This is a wonderful and especially scenic National Park, with two lakes connected by a channel overlooked by a high peninsula. In addition to the lakes there are volcanic craters, grassy plains, papyrus swamps, open savannahs and tropical forests. Queen Elizabeth Park is ranked as Uganda’s most visited game reserve.
The park is located in the western region of Uganda cutting through 3 districts of Kasese, Bushenyi and Rukungiri thus covering an area of around 1,978 sq km. North east of the park

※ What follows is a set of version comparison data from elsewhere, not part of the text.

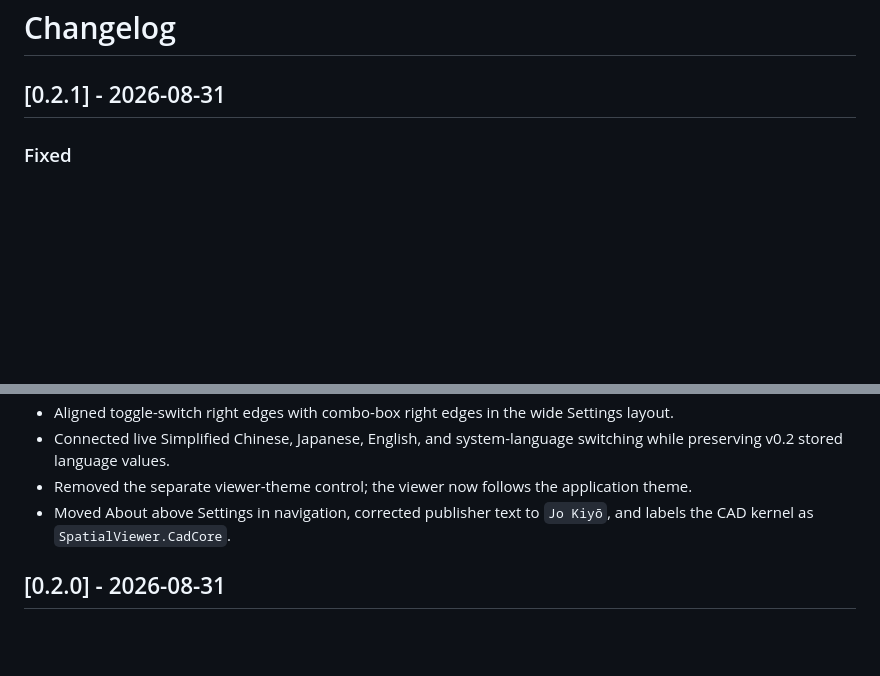
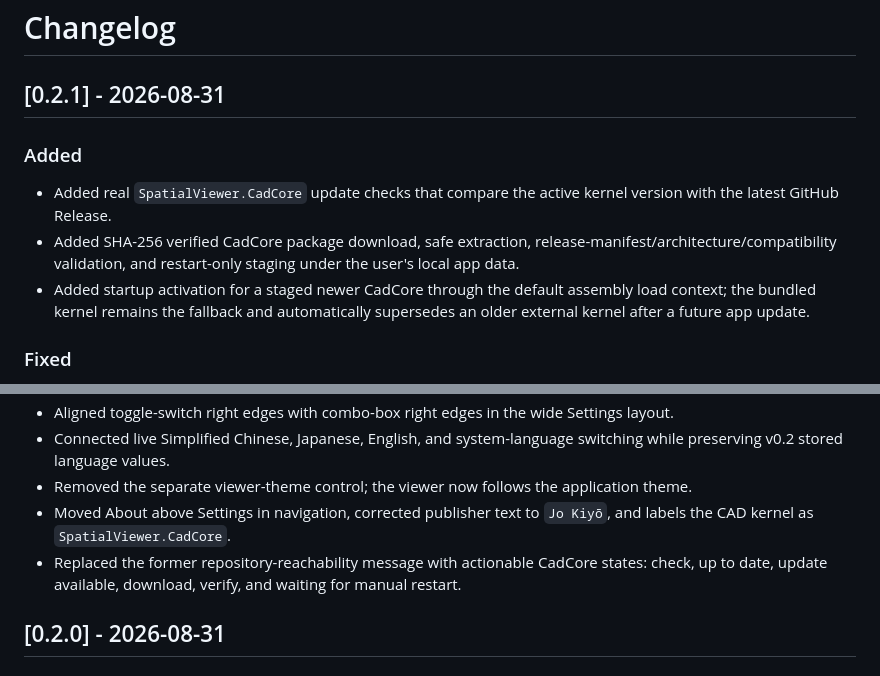
Before and after one commit to KiYouJyo/SpatialViewer, a Markdown page: CHANGELOG.md, 2 parts joined by grey strips. GitHub-like rendering; blank space fills up the shorter version.

Commit message:
docs: document restart-safe CadCore updates

```diff
--- a/CHANGELOG.md
+++ b/CHANGELOG.md
@@ -1,6 +1,12 @@
 # Changelog
 
 ## [0.2.1] - 2026-08-31
+
+### Added
+
+- Added real `SpatialViewer.CadCore` update checks that compare the active kernel version with the latest GitHub Release.
+- Added SHA-256 verified CadCore package download, safe extraction, release-manifest/architecture/compatibility validation, and restart-only staging under the user's local app data.
+- Added startup activation for a staged newer CadCore through the default assembly load context; the bundled kernel remains the fallback and automatically supersedes an older external kernel after a future app update.
 
 ### Fixed
 
@@ -11,6 +17,7 @@
 - Connected live Simplified Chinese, Japanese, English, and system-language switching while preserving v0.2 stored language values.
 - Removed the separate viewer-theme control; the viewer now follows the application theme.
 - Moved About above Settings in navigation, corrected publisher text to `Jo Kiyō`, and labels the CAD kernel as `SpatialViewer.CadCore`.
+- Replaced the former repository-reachability message with actionable CadCore states: check, up to date, update available, download, verify, and waiting for manual restart.
 
 ## [0.2.0] - 2026-08-31
 
```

is Lake George, Lake Edward lies south west and the Kazinga channel that connects the two lakes runs through the vast park. Besides the lakes are other volcanic features like volcanic cones, small crater lakes like Lake Katwe from which salt is mined in Uganda.
Queen Elizabeth National Park Safari
Queen Elizabeth National Park was established in 1952 and is run by Uganda Wildlife Authority
just like many of the other Uganda national parks
. The vast Uganda national park covers the tropical rainforest called Maramagambo forest and then borders Kyambura game reserve, Kibale national park, Kigezi Game reserve and Virunga National Park on the DR Congo border.
Kyambura Gorge on the northeast boundary of the Park is real Tarzan territory with thick treetop canopies and vines dangling down to the soft forest floor. The terrain comes complete with chimpanzees that crash about and chatter high up in the branches. If they don’t feel like being seen, they just keep one step ahead of the out-of-breath terrestrial visitors. The caves on Kyambura gorge house thousands of birds and large snakes like pythons that feed on these abundant prey.
The Maramagambo Forest, south of the Kazinga Channel is also home to large numbers of chimps, plus a number of other monkey species.
As a result of such varied habitats, QENP has one of the highest biodiversity ratings in the world, with almost 100 mammal species and an incredible 606 bird species.
Much of Uganda’s wildlife was poached out in the past, especially elephants, but now the area is protected and elephants numbers are boosted by those entering the park from the Congo, where poaching is still a problem.
The Kazinga Channel alone is said to contain the world’s largest concentration of hippos, but interestingly enough not many crocodiles! Other sighted animals include warthogs, buffalo, rare aquatic sitatunga antelope, giant forest hog, beautifully horned Uganda kob, topi, waterbuck, elephant, buffaloes and leopard. More than 10 predators roam the park including lions, leopards, stripped jackals and spotted hyenas. Primates are not a surprise, you’ll find chimpanzees, blue monkeys, olive baboons, red tailed monkeys and colobus monkeys
If you have not heard of the
is the place where you’ll spot some of the lionesses lounging in the trees upon the afternoon heat
Some rare and odd birds inhabit this park and keen birders come from all over the world to clock up a sighting of the shoe bill stork, Egyptian geese, yellow billed stork, white pelicans, martial eagles, papyrus gonolek, eagle owl, flamingoes, African fish eagle and other water birds that make 610 different birds recorded in this park and its surroundings. A great way to see both the birds and the mammals is from a luxury cruise or boat ride on the Kazinga Channel.
The park is located 376 km from Kampala off Kampala-Mbarara highway within the south western hills of Uganda with scenic views of the towering
June to September is the dry season within the park and most animals draw near the Kazinga channel for a drink. January and February are very hot months making the best period to visit Queen Elizabeth Park for Game viewing. The rains starting October to December, March to May, the roads are quite slippery and only 4WDs can traverse the park on game drives.
There is plenty of queen Elizabeth National park accommodation starting with luxury safari lodges, grass thatched cottages, bush camps and tented camp with remarkable room and service. Find luxury accommodation from
, Paraa safari lodge, Chobe safari Lodge and Ishasha wilderness camp